I always hate when anyone begins a sentence with “this season is bigger and better than anything we have ever done.” So, please let me apologize before I describe this season as bigger and better than anything we have ever done. It truly is next level in every way, shape, and form. The songs are the greatest we’ve done, the guest cast is the best we’ve ever assembled, and the stories are incredibly exciting. It's basically House of the Dragon and Lord of the Rings without any elves, dragons, explosions, lust, medieval sets, or live action elements. But otherwise, it’s just as exciting.
Any fun guest appearances you can tell us about?
This season we have assembled an unbelievable group of guest stars including Sam Richardson, Ike Barinholtz, Ben Schwartz, Zoë Chao, Ron Funches, Jack McBrayer, Amber Ruffin, Yvette Nicole Brown, Craig Robinson, Tim Meadows, David Alan Grier, and many more!
What’s the series’ origin story? Do you remember your first germ of the idea and what sparked it?
I had always loved TV animation.

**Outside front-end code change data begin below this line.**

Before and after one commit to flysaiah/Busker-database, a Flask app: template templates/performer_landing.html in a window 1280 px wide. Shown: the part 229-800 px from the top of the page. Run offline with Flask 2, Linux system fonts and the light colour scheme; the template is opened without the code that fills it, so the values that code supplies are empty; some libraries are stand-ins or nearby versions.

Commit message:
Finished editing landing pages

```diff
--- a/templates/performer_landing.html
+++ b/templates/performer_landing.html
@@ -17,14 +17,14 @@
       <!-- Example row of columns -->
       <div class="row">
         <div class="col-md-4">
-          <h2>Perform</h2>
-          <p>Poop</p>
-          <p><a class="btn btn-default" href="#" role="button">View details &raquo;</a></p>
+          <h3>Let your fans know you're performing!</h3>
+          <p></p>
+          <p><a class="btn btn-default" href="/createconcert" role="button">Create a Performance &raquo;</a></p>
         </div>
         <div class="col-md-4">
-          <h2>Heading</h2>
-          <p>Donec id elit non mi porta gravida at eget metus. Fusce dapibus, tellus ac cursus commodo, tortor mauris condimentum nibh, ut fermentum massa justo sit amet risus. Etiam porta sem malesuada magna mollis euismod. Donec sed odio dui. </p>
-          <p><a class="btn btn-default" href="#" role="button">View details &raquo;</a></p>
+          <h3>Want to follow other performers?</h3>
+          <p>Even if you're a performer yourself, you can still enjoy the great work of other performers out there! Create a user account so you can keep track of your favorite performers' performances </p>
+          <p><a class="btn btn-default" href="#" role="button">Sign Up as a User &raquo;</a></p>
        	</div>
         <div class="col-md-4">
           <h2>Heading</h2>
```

My friend Kevin Larsen came to me one day with an idea to develop a show about people living in Central Park. I loved it but pitched back that it should be a musical. Having been a giant fan of Loren Bouchard and Nora Smith’s work on Bob’s Burgers, they were literally the first people we approached and said “what do you think of this?” Both of them immediately responded to the idea of doing a full-on musical set in Central Park. The two of them did their beautiful mind work, changed it to a story focusing on one family and their conflict with a wealthy tycoon living in an ivory tower, and the rest is history.
What do you think makes animation such a perfect fit for a musical theatre format?

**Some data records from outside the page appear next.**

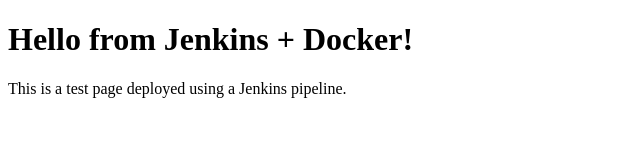
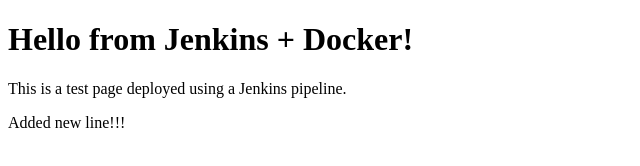
Before and after one commit to Mario-Sek/jenkins-demo, a plain HTML site: page index.html in a window 1280 px wide. Shown: the whole page, without its empty margins (0-640 px from the left). Drawn offline with Linux system fonts and the light colour scheme.

Commit message:
Added new line.html

```diff
--- a/index.html
+++ b/index.html
@@ -7,5 +7,6 @@
 <body>
   <h1>Hello from Jenkins + Docker!</h1>
   <p>This is a test page deployed using a Jenkins pipeline.</p>
+  <p>Added new line!!!</p>
 </body>
 </html>
```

Musical theatre is in my DNA. I got my big break on Broadway doing The 25th Annual Putnam County Spelling Bee, then found my way back to Broadway creating the role of Elder Cunningham in The Book of Mormon. On screen, I’ve done animated musicals (Frozen, Frozen 2) and live action ones (Beauty and the Beast). So, this was just a culmination of everything that I had learned and experienced in all of the other mediums, combining musical elements with a great story. I think animation is such a perfect marriage to musical theatre because it allows you to achieve things that would otherwise be practically impossible or exorbitantly expensive. Animation is also all about color and the greatest musicals in the history of big or small screen have been technicolor wonderlands, from Cinderella and Aladdin, to The Sound of Music and The Wizard of Oz, to Moulin Rouge and Chicago. The richness and diversity of animation and its various styles can create that beautiful marriage and do so in unique ways from number to number.

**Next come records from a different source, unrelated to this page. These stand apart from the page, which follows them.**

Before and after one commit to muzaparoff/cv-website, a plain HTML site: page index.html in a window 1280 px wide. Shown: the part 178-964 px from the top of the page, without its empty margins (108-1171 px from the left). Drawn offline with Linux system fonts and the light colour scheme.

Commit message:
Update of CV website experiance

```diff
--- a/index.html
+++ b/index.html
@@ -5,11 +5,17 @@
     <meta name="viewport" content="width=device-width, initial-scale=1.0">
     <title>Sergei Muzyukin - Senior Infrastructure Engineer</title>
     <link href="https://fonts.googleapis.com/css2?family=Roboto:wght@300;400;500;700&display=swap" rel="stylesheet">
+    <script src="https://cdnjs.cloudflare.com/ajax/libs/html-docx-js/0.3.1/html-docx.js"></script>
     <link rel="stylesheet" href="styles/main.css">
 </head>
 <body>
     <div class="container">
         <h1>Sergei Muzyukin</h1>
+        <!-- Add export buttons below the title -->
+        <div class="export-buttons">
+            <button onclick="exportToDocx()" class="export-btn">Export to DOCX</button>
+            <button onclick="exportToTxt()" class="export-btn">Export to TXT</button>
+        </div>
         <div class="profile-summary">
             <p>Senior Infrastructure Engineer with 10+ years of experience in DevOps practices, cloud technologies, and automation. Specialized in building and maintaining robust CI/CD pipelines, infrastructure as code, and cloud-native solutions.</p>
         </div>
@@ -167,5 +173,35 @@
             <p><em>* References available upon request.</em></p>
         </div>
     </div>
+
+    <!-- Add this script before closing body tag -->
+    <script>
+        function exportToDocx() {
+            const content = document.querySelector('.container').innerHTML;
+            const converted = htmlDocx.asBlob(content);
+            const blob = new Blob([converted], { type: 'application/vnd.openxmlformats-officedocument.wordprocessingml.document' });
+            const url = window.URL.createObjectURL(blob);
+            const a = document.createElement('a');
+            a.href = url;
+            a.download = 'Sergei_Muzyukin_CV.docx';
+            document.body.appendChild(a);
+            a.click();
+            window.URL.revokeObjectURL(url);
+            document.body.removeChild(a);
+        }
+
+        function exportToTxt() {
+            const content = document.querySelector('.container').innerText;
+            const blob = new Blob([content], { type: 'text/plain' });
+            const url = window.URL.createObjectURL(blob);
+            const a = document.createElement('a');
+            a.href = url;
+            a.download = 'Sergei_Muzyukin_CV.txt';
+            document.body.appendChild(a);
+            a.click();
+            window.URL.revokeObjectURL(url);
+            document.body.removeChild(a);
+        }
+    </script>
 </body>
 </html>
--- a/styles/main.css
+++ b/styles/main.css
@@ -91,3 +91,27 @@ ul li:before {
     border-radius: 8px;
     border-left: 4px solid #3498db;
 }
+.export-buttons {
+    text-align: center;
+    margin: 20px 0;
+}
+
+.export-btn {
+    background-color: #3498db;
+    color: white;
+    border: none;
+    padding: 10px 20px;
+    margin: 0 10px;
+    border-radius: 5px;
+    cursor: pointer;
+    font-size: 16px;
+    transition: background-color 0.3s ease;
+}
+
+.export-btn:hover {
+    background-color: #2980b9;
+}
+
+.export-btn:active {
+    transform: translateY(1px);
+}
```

Can you share some of your favorite song moments from the series?
“Own It” in Season 1 stands out because it was a proof of concept that a small screen musical could actually work. I also love the grandness of the Season 2 finale songs written by our resident geniuses Kate Anderson and Elyssa Samsel (who also wrote “Own It”) because they thread numerous songs and musical motifs from 24 episodes into one giant tapestry. Other songs that stand out are “Weirdos Make Great Superheroes” written by Sara Bareilles, “We are the Music” by Robert Lopez and Kristen Anderson-Lopez, “Weehawken” by Super Commuter, “Light the Match” by Danny Elfman, and “Paint the World” by Ingrid Michaelson. But honestly, we have a song this season written by Open Mike Eagle and sung by Leslie Odom Jr. that I think may be the most powerful song we have ever done. I CANNOT wait for the world to see and hear it.
What do you think it is about the show that really resonates with audiences?
It is a sea of positivity and joy in an often bleak and cynical world. I think that goes a long way with audiences who sometimes need to be reminded that the world can be a beautiful place.
Your character, Birdie, serves as the narrator for the show. Which character is the heart of the show and which character is the conscience?
I think the heart of the show is the entire Tillerman family. They never back down, give in, or give up. But the conscience of the show is definitely Owen Tillerman. He is the quintessential essence of all things moral and right.